**EXERCISE AIM**
Among the records below, find each line containing the word "window" and copy it.

[Records from a dataset]
********************

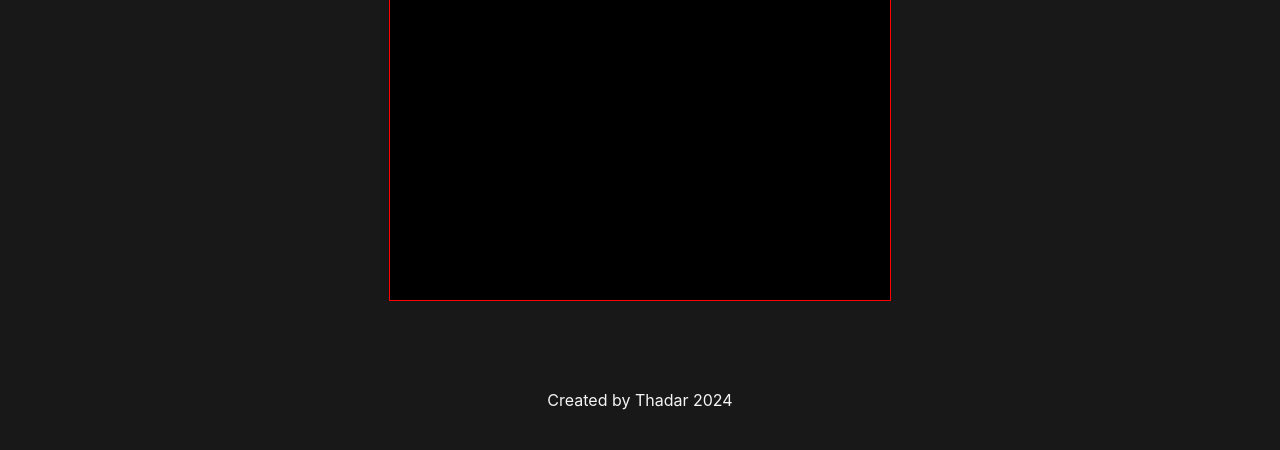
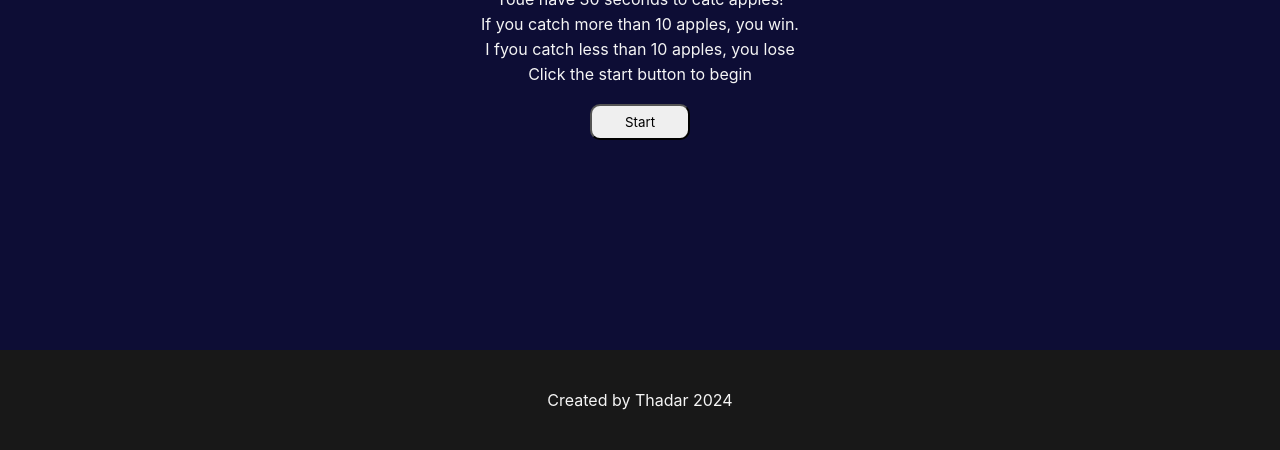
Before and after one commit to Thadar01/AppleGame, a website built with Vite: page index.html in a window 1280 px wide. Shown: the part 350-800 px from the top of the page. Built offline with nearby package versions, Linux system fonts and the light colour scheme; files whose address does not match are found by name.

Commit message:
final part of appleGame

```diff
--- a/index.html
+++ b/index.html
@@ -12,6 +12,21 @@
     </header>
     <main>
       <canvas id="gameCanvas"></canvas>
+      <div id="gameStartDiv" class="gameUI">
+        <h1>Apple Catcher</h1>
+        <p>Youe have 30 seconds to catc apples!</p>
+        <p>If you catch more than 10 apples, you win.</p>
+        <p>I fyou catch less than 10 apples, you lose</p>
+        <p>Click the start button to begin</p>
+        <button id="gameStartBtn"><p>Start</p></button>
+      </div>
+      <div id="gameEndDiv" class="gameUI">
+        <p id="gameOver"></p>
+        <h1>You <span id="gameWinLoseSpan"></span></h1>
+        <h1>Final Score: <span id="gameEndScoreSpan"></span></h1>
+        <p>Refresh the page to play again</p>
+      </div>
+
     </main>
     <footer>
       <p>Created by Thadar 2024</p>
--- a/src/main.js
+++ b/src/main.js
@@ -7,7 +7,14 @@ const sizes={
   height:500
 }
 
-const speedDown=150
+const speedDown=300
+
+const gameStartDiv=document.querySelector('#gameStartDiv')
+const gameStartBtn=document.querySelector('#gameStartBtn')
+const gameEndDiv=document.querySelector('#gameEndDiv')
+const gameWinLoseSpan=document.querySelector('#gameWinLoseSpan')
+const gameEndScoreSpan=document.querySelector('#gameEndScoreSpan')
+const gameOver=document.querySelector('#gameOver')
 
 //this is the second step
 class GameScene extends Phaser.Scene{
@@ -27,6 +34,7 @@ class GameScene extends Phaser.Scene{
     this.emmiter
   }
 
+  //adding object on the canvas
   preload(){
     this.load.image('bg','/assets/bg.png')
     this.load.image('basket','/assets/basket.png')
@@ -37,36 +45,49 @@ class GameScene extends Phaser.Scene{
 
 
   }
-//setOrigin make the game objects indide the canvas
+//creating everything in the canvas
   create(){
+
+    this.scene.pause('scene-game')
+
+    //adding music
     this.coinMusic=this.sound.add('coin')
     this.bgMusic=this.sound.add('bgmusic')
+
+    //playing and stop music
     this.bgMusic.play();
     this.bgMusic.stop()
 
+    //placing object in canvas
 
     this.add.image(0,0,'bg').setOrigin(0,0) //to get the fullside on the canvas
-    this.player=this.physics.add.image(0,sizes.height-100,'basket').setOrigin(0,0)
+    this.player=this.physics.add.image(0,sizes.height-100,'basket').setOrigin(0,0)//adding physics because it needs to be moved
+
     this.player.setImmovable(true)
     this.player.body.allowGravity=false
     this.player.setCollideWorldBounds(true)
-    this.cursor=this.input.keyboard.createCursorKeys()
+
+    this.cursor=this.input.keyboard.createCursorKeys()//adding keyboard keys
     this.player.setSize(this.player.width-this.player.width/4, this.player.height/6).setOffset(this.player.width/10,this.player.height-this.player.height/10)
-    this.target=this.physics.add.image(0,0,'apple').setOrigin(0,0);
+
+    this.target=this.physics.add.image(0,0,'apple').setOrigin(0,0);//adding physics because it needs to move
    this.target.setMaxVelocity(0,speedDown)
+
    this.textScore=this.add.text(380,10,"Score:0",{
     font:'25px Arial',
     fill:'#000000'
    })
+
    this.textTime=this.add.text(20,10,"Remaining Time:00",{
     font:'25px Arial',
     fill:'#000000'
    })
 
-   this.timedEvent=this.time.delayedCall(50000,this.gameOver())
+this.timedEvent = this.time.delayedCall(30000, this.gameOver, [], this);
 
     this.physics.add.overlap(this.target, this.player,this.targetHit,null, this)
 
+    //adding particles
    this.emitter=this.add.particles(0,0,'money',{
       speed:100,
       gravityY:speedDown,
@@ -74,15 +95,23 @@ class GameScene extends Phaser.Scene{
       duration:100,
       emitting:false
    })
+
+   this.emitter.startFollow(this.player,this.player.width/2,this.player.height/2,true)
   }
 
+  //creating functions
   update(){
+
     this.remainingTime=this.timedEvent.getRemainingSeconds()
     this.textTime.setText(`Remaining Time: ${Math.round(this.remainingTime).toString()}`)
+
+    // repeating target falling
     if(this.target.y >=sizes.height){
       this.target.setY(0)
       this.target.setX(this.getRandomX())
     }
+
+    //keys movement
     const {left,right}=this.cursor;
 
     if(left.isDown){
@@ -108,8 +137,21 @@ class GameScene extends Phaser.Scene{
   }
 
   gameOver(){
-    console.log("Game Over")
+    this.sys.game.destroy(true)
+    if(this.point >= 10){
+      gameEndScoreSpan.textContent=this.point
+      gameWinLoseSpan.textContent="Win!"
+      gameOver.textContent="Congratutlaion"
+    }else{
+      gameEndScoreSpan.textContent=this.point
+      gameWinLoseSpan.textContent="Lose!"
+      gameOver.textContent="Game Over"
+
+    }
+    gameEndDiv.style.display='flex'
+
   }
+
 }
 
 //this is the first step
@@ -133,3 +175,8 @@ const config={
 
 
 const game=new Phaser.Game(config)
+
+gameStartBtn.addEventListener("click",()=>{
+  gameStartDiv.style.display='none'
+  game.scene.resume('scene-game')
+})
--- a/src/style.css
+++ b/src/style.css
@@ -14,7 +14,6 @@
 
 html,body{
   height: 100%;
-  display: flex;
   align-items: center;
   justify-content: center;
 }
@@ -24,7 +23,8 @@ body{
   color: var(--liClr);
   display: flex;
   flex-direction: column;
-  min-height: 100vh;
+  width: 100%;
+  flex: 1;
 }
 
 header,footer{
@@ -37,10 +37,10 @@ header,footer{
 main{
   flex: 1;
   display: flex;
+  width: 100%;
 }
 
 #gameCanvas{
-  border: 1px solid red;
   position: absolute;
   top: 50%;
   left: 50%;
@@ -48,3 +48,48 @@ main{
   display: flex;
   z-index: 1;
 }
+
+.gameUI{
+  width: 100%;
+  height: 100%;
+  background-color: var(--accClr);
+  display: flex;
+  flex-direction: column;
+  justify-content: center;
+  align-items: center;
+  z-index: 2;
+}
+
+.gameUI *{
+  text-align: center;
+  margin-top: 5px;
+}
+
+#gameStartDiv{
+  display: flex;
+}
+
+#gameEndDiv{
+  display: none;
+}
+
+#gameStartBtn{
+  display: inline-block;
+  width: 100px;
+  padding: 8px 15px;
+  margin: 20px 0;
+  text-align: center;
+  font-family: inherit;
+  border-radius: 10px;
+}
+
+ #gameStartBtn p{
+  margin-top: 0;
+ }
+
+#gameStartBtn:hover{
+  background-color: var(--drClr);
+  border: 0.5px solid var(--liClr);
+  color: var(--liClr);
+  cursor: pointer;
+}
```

********************

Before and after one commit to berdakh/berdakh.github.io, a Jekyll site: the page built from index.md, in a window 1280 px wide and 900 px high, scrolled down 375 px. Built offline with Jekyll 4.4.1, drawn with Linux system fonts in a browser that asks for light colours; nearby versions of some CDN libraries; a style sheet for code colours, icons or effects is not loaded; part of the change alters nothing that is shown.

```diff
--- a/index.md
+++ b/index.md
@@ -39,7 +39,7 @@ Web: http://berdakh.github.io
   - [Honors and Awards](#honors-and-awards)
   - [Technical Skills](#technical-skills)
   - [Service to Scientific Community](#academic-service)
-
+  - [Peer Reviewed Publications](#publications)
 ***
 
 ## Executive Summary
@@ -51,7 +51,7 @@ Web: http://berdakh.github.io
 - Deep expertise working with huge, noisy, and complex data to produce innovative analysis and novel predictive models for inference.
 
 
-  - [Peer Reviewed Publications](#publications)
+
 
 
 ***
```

********************

**TASK SOLUTION**
Before and after one commit to Thadar01/AppleGame, a website built with Vite: page index.html in a window 1280 px wide. Shown: the part 350-800 px from the top of the page. Built offline with nearby package versions, Linux system fonts and the light colour scheme; files whose address does not match are found by name.
Before and after one commit to berdakh/berdakh.github.io, a Jekyll site: the page built from index.md, in a window 1280 px wide and 900 px high, scrolled down 375 px. Built offline with Jekyll 4.4.1, drawn with Linux system fonts in a browser that asks for light colours; nearby versions of some CDN libraries; a style sheet for code colours, icons or effects is not loaded; part of the change alters nothing that is shown.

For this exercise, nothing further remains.